Though it’s not entirely convincing that the English Channel has had any direct mystic effect upon fledgling psych and garage bands from Britain’s South Coast, there’s definitely a scene on the fringe beyond London who are crafting raucous garage rock and psych gems. From the buzz of Brighton to the tamer waters of Southampton and Portsmouth spans a collective of musicians who, despite looking back in retrospect, have one foot forward. From bands drawing influence from the gritty sound of US Garage to those taking upon the UK Beat sound, Britain’s seaside towns have spawned a vast and varied array of new acts. Immerse yourself in everything from relentless noise rock to gentle psych pop and dive into the coasts burgeoning new talents below.

Dead Rabbits – Southampton (Fuzz Club)

Ethereal and spacious sounding, Dead Rabbits air hypnotic transmissions. With a sound like Spacemen 3 strung out on Valium, it’s hard to resist the levitation inducing sounds of the Southampton five piece.

Strange Cages – Brighton (Strong Island Recordings)

With a sound that wouldn’t be out of place in the backroom of a dive bar somewhere off the beaten track, Strange Cages’ desert-psych toys with an American sensibility. Wavering Sky Saxon vocals and sultry guitar sounds channel the counter-culture rebellion and attitude of 60s garage rock.

Tusks – Brighton (S/R)

Brighton’s Tusks masterfully amalgamate driving 90s riffs with the lucidity of Tame Impala-esque melodies. Packed with punch, the trio’s lo fi psychedelia is high soaring and hard hitting.

Wax Machine – Brighton (S/R)

With the pained crooning of a Vegas ballroom singer, Brighton’s Wax Machine invoke the feel of innocent 60s pop that ruminates on lethargic sunny days.

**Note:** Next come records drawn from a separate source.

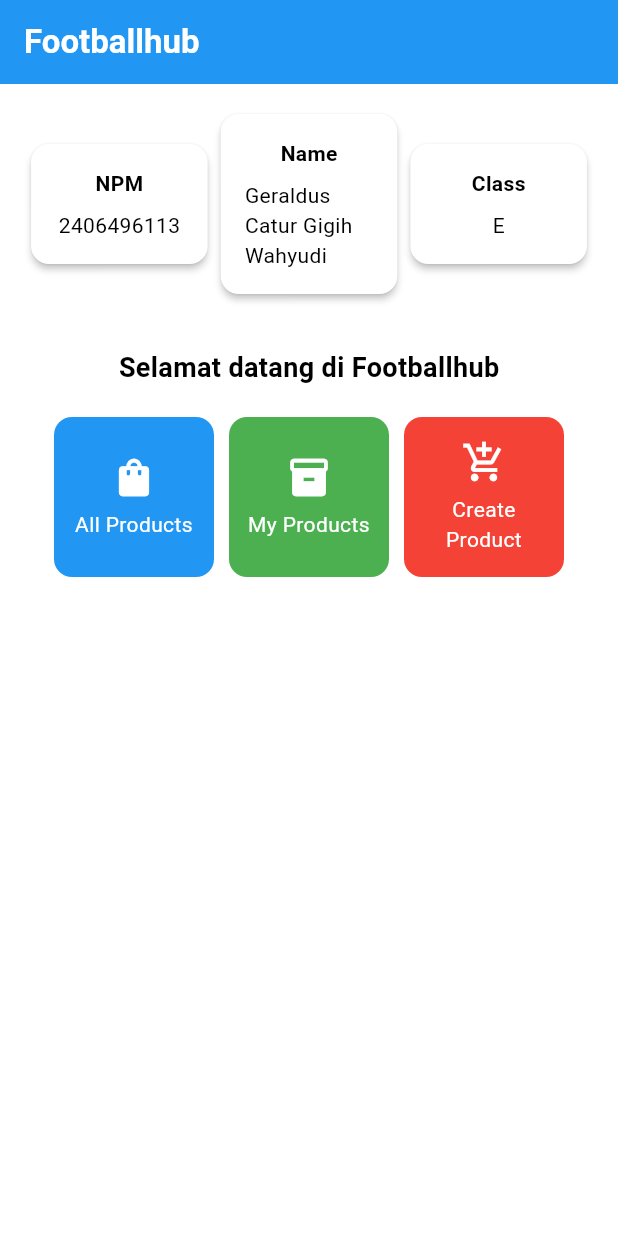
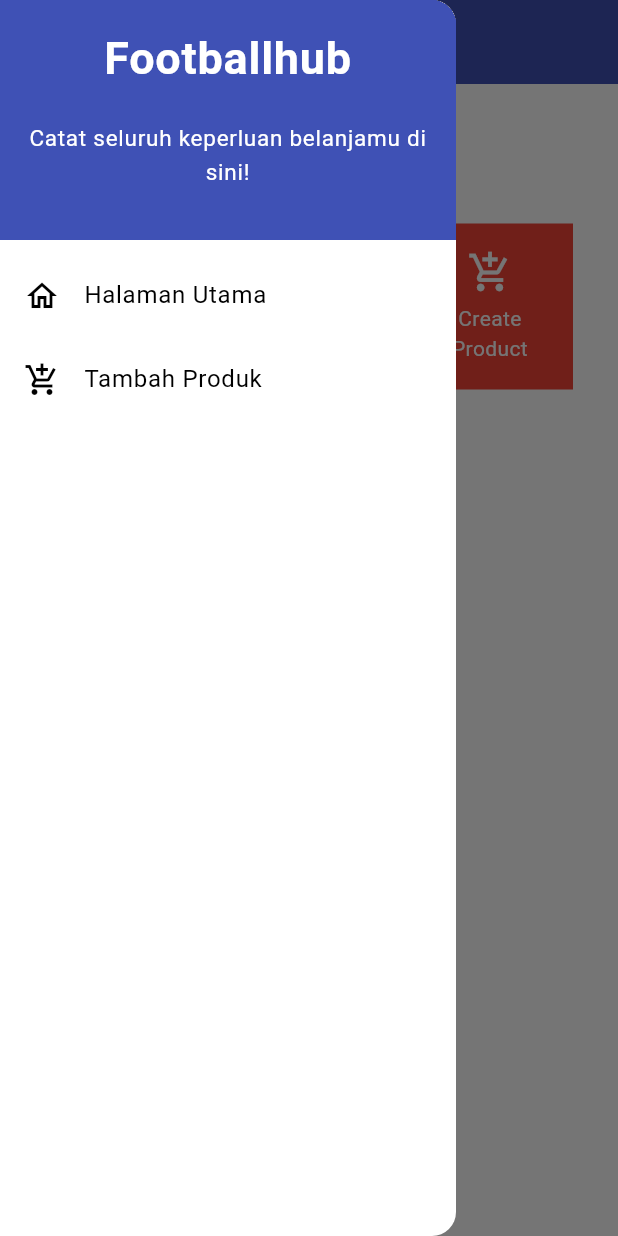
Before and after one commit to GeraldusGigih/football-shop-mobile, a Flutter app: the screen it shows after launch, with the side drawer open (before the commit the screen has no drawer), on a phone screen of 412 x 824 dp. Run offline on Flutter 3.47's test engine with Material 3 defaults, Android fonts, the phone set to English and light mode, and no system bars.

Commit message:
Tugas 8 Complete

```diff
--- a/lib/menu.dart
+++ b/lib/menu.dart
@@ -1,11 +1,9 @@
 import 'package:flutter/material.dart';
+import 'package:football_shop/product_form.dart';
+import 'package:football_shop/widgets/left_drawer.dart';
 
 class MyHomePage extends StatelessWidget {
   MyHomePage({super.key});
-
-  final String nama = "Geraldus Catur Gigih Wahyudi"; //nama
-  final String npm = "2406496113"; //npm
-  final String kelas = "E"; //kelas
 
   final List<ItemHomepage> items = [
     ItemHomepage("All Products", Icons.shopping_bag, Colors.blue),
@@ -15,11 +13,8 @@ class MyHomePage extends StatelessWidget {
 
   @override
   Widget build(BuildContext context) {
-    // Scaffold menyediakan struktur dasar halaman dengan AppBar dan body.
     return Scaffold(
-      // AppBar adalah bagian atas halaman yang menampilkan judul.
       appBar: AppBar(
-        // Judul aplikasi "Footballhub" dengan teks putih dan tebal.
         title: const Text(
           'Footballhub',
           style: TextStyle(
@@ -27,102 +22,45 @@ class MyHomePage extends StatelessWidget {
             fontWeight: FontWeight.bold,
           ),
         ),
-        // Warna latar belakang AppBar diambil dari skema warna tema aplikasi.
-        backgroundColor: Theme
-            .of(context)
-            .colorScheme
-            .primary,
+        backgroundColor: Colors.indigo,
+        foregroundColor: Colors.white,
       ),
-      // Body halaman dengan padding di sekelilingnya.
-      body: Padding(
-        padding: const EdgeInsets.all(16.0),
-        // Menyusun widget secara vertikal dalam sebuah kolom.
+      drawer: const LeftDrawer(),
+      body: SingleChildScrollView(
+        // Widget wrapper yang dapat di-scroll
+        child: Padding(
+          padding: const EdgeInsets.all(10.0), // Set padding dari halaman
           child: Column(
-          crossAxisAlignment: CrossAxisAlignment.center,
-          children: [
-            // Row untuk menampilkan 3 InfoCard secara horizontal.
-            Row(
-              mainAxisAlignment: MainAxisAlignment.spaceEvenly,
-              children: [
-                InfoCard(title: 'NPM', content: npm),
-                InfoCard(title: 'Name', content: nama),
-                InfoCard(title: 'Class', content: kelas),
-              ],
-            ),
-
-            // Memberikan jarak vertikal 16 unit.
-            const SizedBox(height: 16.0),
-
-            // Menempatkan widget berikutnya di tengah halaman.
-            Center(
-              child: Column(
-                // Menyusun teks dan grid item secara vertikal.
-
-                children: [
-                  // Menampilkan teks sambutan dengan gaya tebal dan ukuran 18.
+            // Widget untuk menampilkan children secara vertikal
+            children: <Widget>[
               const Padding(
-                    padding: EdgeInsets.only(top: 16.0),
+                padding: EdgeInsets.only(top: 10.0, bottom: 10.0),
+                // Widget Text untuk menampilkan tulisan dengan alignment center dan style yang sesuai
                 child: Text(
-                      'Selamat datang di Footballhub',
+                  'Shop',
+                  textAlign: TextAlign.center,
                   style: TextStyle(
+                    fontSize: 30,
                     fontWeight: FontWeight.bold,
-                        fontSize: 18.0,
                   ),
                 ),
               ),
-
-                  // Grid untuk menampilkan ItemCard dalam bentuk grid 3 kolom.
+              // Grid layout
               GridView.count(
+                // Container pada card kita.
                 primary: true,
                 padding: const EdgeInsets.all(20),
                 crossAxisSpacing: 10,
                 mainAxisSpacing: 10,
                 crossAxisCount: 3,
-                    // Agar grid menyesuaikan tinggi kontennya.
                 shrinkWrap: true,
-
-                    // Menampilkan ItemCard untuk setiap item dalam list items.
                 children: items.map((ItemHomepage item) {
+                  // Iterasi untuk setiap item
                   return ItemCard(item);
                 }).toList(),
               ),
             ],
           ),
-            ),
-          ],
-        ),
-      ),
-    );
-  }
-}
-
-class InfoCard extends StatelessWidget {
-  // Kartu informasi yang menampilkan title dan content.
-
-  final String title;  // Judul kartu.
-  final String content;  // Isi kartu.
-
-  const InfoCard({super.key, required this.title, required this.content});
-
-  @override
-  Widget build(BuildContext context) {
-    return Card(
-      // Membuat kotak kartu dengan bayangan dibawahnya.
-      elevation: 2.0,
-      child: Container(
-        // Mengatur ukuran dan jarak di dalam kartu.
-        width: MediaQuery.of(context).size.width / 3.5, // menyesuaikan dengan lebar device yang digunakan.
-        padding: const EdgeInsets.all(16.0),
-        // Menyusun title dan content secara vertikal.
-        child: Column(
-          children: [
-            Text(
-              title,
-              style: const TextStyle(fontWeight: FontWeight.bold),
-            ),
-            const SizedBox(height: 8.0),
-            Text(content),
-          ],
         ),
       ),
     );
@@ -138,36 +76,34 @@ class ItemHomepage {
 }
 
 class ItemCard extends StatelessWidget {
-  // Menampilkan kartu dengan ikon dan nama.
-
   final ItemHomepage item;
 
-  const ItemCard(this.item, {super.key});
+  const ItemCard(this.item, {super.key}); // Constructor
 
   @override
   Widget build(BuildContext context) {
     return Material(
-      // Menentukan warna latar belakang dari item.
       color: item.color,
-      // Membuat sudut kartu melengkung.
-      borderRadius: BorderRadius.circular(12),
-
       child: InkWell(
-        // Aksi ketika kartu ditekan.
+        // Area responsive terhadap sentuhan
         onTap: () {
-          // Menampilkan pesan SnackBar saat kartu ditekan.
+          // Memunculkan SnackBar ketika diklik
           ScaffoldMessenger.of(context)
             ..hideCurrentSnackBar()
-            ..showSnackBar(
-                SnackBar(content: Text("Kamu telah menekan tombol ${item.name}!"))
-            );
+            ..showSnackBar(SnackBar(
+                content: Text("Kamu telah menekan tombol ${item.name}!")));
+
+          // Navigate ke route yang sesuai (tergantung jenis tombol)
+          if (item.name == "Create Product") {
+            Navigator.push(context,
+                MaterialPageRoute(builder: (context) => const ShopFormPage()));
+          }
         },
+        child: Container(
           // Container untuk menyimpan Icon dan Text
-        child: Container(
           padding: const EdgeInsets.all(8),
           child: Center(
             child: Column(
-              // Menyusun ikon dan teks di tengah kartu.
               mainAxisAlignment: MainAxisAlignment.center,
               children: [
                 Icon(
@@ -188,5 +124,4 @@ class ItemCard extends StatelessWidget {
       ),
     );
   }
-
 }
--- /dev/null
+++ b/lib/widgets/left_drawer.dart
@@ -0,0 +1,68 @@
+import 'package:flutter/material.dart';
+import 'package:football_shop/menu.dart';
+import 'package:football_shop/product_form.dart';
+
+class LeftDrawer extends StatelessWidget {
+  const LeftDrawer({super.key});
+
+  @override
+  Widget build(BuildContext context) {
+    return Drawer(
+      child: ListView(
+        children: [
+          const DrawerHeader(
+            decoration: BoxDecoration(
+              color: Colors.indigo,
+            ),
+            child: Column(
+              children: [
+                Text(
+                  'Footballhub',
+                  textAlign: TextAlign.center,
+                  style: TextStyle(
+                    fontSize: 30,
+                    fontWeight: FontWeight.bold,
+                    color: Colors.white,
+                  ),
+                ),
+                Padding(padding: EdgeInsets.all(10)),
+                Text("Catat seluruh keperluan belanjamu di sini!",
+                    textAlign: TextAlign.center,
+                    style: TextStyle(
+                      fontSize: 15,
+                      color: Colors.white,
+                      fontWeight: FontWeight.normal
+                    ),
+                ),
+              ],
+            ),
+          ),
+          ListTile(
+            leading: const Icon(Icons.home_outlined),
+            title: const Text('Halaman Utama'),
+            // Bagian redirection ke MyHomePage
+            onTap: () {
+              Navigator.pushReplacement(
+                  context,
+                  MaterialPageRoute(
+                    builder: (context) => MyHomePage(),
+                  ));
+            },
+          ),
+          ListTile(
+            leading: const Icon(Icons.add_shopping_cart),
+            title: const Text('Tambah Produk'),
+            // Bagian redirection ke ShopFormPage
+            onTap: () {
+              Navigator.pushReplacement(
+                  context,
+                  MaterialPageRoute(
+                    builder: (context) => const ShopFormPage(),
+                  ));
+            },
+          ),
+        ],
+      ),
+    );
+  }
+}
```
Also changed, not shown: form_sample/analysis_options.yaml (added, +28 -0 lines), form_sample/lib/main.dart (added, +64 -0 lines), form_sample/pubspec.yaml (added, +89 -0 lines), lib/product_form.dart (added, +244 -0 lines), form_sample/pubspec.lock (added), 125 other files. Lines whose indentation alone changed are shown as unchanged.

Think Scott Walker covering The Byrds through a wah pedal.

Gang – Brighton (Strong Island Recordings)

Brighton’s doomy trio, Gang, create unholy and brooding psych-tinged noise. Roof rattling bass lines and spacey vocal interplay sets you up for a bumpy ride into the darker backwaters of sound.

Spit Shake Sisters – Brighton (S/R)

Fuzzed-to-fuck noise accompanied by tortured vocals; Spit Shake Sisters know just how to deliver vulgar garage rock. Peppered with blasphemy and attitude, the Sisters are spreading ‘warm fuzzy love’ across the South East.

Tigercub – Brighton (Too Pure Singles Club)

Fierce by name and even fiercer by nature, Tigercub provide unholy garage sounds in hard hitting doses. Homme-esque vocals and chugging bass lines are prerequisite to the trio’s thunderous sound.

Melt Dunes – Southampton (Strong Island Recordings)

Southampton’s Melt Dunes’ raucous racket is a violent sensory attack. Brutal aural experimentation has spawned what is the bastardised sound of whirring psychedelia and gutsy garage noise.

Rickyfitts – Portsmouth (S/R)

Hefty garage riffs are the focal point to Rickyfitts‘ grunge stained sound. Heavily influenced by the doomier branch of psychedelia, the Portsmouth duo’s tracks are the sound of being kicked in the teeth.

BullyBones – Ryde (S/R)

Abiding to a more atypical Rock N Roll sound aesthetic, BullyBones have an all-encompassing sound of 60s Britain. With tracks that could be firmly placed on a Freakbeat compilation, the quartet’s retrospective angle nurtures a ballsy and relentless sound.

Is Bliss – Portsmouth (S/R)

Is Bliss’ hazy textures are moulded into opiate delights. The Portsmouth based shoegazers create luscious soundscapes that consist of celestial synths and reverberated vocals that weave in out of their dreamy tapestry.

Words: Yasmyn Charles